Elevated demand has boosted annual house price growth to 6.9 percent – up from 3.5 percent in October 2020.
However, despite house price growth being at a seven-year high, this is a slight reduction compared to the above seven percent growth recorded in August and September.
Quarterly figures also suggest a slowdown in the overall pace of growth.
There has been 16 months of booming house prices with the average value of a UK home now estimated to be £240,000.
This is an increase of £40,000 when compared to five years ago.
Over the past 12 months alone, average UK prices have risen by £15,500, with the South East and South West recording growth of more than £22,000.
But increased demand means there are less homes for sale with the supply of homes being listed for sale running at between five and 10 percent below the 2017-2019 average.

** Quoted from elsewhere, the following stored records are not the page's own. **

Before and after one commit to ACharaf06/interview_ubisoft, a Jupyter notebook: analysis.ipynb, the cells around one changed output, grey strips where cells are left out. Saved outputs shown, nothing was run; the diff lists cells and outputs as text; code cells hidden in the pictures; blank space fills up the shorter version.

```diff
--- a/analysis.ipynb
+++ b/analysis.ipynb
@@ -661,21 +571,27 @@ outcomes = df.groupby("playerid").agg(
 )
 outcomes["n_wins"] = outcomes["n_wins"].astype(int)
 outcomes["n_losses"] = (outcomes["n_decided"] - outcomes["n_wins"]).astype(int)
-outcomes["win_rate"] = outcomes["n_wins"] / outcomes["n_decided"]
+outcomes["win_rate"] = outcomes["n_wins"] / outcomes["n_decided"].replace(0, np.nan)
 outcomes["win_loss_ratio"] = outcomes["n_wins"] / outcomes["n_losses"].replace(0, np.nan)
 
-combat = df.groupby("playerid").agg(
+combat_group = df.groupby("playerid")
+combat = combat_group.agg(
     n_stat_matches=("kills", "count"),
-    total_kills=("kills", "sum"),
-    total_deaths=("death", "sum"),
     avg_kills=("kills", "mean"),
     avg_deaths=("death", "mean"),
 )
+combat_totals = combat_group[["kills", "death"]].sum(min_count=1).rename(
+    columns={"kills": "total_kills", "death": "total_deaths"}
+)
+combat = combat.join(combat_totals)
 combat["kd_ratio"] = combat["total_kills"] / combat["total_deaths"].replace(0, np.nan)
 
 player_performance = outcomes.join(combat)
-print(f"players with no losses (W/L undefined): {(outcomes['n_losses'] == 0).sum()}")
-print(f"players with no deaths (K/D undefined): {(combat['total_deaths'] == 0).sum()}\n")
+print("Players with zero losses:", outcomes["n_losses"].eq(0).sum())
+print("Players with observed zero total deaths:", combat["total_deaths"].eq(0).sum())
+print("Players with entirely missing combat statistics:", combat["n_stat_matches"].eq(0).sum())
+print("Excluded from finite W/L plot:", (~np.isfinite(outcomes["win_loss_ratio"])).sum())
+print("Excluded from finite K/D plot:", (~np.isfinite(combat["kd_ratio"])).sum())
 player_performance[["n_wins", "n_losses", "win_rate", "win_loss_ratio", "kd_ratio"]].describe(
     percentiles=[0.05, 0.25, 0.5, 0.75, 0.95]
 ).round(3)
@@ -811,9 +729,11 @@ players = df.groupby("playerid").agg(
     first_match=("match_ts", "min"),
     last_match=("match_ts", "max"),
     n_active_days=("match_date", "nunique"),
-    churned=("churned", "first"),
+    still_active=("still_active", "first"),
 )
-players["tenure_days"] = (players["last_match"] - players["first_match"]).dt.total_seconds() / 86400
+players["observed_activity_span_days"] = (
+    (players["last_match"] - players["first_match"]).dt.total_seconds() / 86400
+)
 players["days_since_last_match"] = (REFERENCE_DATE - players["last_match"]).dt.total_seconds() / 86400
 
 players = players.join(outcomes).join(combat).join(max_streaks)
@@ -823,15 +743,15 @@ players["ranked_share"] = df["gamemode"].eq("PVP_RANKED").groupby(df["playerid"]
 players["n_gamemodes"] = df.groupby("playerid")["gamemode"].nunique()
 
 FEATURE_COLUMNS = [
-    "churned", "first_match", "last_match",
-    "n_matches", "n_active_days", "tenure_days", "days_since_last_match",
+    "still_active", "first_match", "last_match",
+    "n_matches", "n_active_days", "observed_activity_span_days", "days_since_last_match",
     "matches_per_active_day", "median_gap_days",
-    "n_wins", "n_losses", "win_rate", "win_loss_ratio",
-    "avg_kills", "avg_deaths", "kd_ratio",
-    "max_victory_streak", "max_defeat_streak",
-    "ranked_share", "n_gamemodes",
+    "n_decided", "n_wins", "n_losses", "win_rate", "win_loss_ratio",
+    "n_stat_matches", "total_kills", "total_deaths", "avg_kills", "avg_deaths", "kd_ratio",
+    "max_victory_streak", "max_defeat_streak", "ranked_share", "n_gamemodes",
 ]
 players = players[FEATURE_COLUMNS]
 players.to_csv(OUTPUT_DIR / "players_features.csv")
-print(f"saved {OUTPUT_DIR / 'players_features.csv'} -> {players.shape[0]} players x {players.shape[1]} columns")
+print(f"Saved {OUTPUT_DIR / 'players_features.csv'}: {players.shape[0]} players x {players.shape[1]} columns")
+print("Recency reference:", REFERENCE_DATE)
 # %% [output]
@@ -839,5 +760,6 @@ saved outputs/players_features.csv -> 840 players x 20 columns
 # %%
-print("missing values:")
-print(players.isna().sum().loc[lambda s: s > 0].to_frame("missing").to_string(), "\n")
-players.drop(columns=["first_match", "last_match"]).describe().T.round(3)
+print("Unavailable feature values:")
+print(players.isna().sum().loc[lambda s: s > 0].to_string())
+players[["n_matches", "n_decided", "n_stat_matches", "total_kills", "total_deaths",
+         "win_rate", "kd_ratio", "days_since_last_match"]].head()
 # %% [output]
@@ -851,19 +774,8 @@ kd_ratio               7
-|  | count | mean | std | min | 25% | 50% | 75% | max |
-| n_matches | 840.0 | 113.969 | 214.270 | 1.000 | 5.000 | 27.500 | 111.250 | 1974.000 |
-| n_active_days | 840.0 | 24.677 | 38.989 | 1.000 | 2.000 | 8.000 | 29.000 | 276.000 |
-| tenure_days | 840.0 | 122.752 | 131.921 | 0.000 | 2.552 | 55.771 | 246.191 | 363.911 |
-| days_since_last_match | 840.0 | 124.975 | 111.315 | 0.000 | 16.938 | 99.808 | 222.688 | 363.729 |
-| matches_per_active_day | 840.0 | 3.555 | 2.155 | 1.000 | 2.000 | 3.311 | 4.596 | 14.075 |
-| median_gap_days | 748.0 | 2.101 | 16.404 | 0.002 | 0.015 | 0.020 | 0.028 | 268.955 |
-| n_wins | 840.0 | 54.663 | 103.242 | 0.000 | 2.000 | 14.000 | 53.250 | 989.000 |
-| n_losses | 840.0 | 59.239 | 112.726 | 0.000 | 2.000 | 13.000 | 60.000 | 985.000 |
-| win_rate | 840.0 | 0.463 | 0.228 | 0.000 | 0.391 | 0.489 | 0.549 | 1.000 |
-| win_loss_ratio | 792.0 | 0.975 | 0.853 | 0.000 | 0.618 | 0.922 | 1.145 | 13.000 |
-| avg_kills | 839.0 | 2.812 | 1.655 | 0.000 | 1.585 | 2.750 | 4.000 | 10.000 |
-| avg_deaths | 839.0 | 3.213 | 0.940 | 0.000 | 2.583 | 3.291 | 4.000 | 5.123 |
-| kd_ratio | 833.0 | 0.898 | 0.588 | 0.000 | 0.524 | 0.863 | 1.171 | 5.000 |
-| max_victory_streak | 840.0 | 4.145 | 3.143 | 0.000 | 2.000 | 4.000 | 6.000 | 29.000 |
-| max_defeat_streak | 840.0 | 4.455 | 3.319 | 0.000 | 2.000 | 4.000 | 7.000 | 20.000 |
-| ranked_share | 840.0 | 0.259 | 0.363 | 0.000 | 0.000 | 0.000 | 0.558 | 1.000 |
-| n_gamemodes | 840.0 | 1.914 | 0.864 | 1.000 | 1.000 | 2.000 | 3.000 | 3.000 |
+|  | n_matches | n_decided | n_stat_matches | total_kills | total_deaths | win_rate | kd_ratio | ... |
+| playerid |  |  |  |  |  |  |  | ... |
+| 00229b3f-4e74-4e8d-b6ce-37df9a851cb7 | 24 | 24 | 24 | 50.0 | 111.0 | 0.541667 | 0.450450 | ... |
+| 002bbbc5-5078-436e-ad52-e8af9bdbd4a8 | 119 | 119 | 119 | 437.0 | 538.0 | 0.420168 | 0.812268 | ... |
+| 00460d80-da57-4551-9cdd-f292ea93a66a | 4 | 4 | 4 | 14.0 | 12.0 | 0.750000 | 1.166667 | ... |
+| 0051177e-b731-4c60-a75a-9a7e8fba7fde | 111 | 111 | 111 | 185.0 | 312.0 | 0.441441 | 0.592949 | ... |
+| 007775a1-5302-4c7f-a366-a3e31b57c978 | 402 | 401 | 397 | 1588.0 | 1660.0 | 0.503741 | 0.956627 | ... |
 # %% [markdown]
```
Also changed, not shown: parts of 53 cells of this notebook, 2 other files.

Overall stock of homes for sale is down by more than 40 percent on the five year average but this is expected to recover next year.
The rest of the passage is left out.